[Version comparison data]

━━━

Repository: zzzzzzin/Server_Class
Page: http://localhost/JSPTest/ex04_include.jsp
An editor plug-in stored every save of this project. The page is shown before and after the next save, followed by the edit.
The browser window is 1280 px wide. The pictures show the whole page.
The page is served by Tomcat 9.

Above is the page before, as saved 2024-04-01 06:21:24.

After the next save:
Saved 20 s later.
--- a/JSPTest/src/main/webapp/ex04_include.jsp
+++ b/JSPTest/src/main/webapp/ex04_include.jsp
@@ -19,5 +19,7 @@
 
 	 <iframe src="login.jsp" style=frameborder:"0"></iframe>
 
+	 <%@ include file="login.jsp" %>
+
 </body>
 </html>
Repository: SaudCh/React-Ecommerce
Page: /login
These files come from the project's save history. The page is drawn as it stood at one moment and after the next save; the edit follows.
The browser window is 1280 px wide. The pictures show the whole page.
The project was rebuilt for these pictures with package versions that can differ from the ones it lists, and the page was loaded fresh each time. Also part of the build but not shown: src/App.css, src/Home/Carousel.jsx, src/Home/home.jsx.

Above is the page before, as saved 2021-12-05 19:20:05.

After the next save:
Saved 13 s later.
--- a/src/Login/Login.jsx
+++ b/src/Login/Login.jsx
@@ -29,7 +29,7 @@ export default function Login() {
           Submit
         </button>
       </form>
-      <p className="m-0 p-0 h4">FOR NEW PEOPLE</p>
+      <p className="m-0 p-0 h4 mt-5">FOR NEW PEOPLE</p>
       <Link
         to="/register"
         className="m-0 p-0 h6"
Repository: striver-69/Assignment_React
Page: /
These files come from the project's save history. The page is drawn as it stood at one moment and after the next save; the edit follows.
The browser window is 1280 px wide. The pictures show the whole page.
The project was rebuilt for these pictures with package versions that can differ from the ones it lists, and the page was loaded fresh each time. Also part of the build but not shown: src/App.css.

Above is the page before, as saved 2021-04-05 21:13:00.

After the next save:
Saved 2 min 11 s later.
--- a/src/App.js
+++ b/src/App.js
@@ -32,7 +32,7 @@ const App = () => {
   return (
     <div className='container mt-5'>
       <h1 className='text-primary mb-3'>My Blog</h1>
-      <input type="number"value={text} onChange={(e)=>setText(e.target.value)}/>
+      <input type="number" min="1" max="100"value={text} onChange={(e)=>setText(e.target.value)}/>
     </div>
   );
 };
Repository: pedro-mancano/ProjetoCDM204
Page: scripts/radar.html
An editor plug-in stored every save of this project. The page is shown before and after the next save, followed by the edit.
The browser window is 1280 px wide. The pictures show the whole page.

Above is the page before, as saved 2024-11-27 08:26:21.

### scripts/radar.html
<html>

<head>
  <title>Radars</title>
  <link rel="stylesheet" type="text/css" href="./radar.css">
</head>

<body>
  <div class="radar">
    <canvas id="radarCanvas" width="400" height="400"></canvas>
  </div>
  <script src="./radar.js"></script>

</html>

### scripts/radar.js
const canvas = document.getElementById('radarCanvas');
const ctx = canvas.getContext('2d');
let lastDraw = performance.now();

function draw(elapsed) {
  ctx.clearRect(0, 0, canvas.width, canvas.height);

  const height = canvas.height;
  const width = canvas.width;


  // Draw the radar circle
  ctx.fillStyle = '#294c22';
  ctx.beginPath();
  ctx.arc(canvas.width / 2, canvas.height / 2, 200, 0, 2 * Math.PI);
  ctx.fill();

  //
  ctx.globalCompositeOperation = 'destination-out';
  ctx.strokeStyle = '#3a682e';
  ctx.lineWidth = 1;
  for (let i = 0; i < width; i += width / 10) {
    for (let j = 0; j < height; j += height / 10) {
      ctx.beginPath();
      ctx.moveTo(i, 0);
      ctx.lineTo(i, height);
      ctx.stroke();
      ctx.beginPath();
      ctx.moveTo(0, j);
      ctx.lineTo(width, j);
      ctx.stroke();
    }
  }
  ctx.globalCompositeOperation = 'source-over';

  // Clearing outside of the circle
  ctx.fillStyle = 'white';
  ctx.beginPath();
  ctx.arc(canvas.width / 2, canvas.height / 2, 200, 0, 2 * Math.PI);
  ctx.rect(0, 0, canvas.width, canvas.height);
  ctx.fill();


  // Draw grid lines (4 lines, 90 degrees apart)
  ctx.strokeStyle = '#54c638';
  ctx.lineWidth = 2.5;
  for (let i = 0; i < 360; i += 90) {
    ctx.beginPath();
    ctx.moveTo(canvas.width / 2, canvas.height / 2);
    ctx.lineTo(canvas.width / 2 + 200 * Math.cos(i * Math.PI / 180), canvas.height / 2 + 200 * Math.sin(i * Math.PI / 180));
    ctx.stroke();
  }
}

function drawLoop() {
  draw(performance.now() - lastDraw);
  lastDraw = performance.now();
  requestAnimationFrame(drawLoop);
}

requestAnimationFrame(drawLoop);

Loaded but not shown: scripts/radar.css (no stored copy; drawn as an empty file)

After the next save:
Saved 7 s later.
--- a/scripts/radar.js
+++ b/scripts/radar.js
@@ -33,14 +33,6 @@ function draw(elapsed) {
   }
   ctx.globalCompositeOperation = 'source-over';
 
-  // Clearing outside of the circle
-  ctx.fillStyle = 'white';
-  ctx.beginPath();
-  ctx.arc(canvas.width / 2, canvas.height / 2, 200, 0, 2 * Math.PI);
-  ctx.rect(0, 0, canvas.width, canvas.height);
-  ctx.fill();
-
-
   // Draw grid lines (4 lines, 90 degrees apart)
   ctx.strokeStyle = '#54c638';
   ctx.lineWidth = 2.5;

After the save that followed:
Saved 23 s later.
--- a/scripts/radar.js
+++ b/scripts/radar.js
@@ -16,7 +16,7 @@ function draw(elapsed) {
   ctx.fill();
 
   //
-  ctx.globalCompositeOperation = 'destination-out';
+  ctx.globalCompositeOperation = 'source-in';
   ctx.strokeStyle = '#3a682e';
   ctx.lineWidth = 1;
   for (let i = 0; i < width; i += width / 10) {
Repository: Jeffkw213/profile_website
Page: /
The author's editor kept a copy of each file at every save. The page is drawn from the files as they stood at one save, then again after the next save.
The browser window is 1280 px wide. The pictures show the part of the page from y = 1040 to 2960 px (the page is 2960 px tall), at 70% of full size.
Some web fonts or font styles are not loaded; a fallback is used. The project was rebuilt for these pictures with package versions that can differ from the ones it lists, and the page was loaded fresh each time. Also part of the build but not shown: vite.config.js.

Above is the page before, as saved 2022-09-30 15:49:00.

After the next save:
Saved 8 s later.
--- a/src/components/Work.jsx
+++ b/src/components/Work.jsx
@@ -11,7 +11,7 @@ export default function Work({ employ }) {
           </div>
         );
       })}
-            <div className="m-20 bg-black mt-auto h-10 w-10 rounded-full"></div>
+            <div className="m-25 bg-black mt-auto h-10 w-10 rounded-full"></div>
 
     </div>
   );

━━━

### [Work task]
State the number of lines above that contain "scripts". Write nothing besides it.

### [Answer below]
8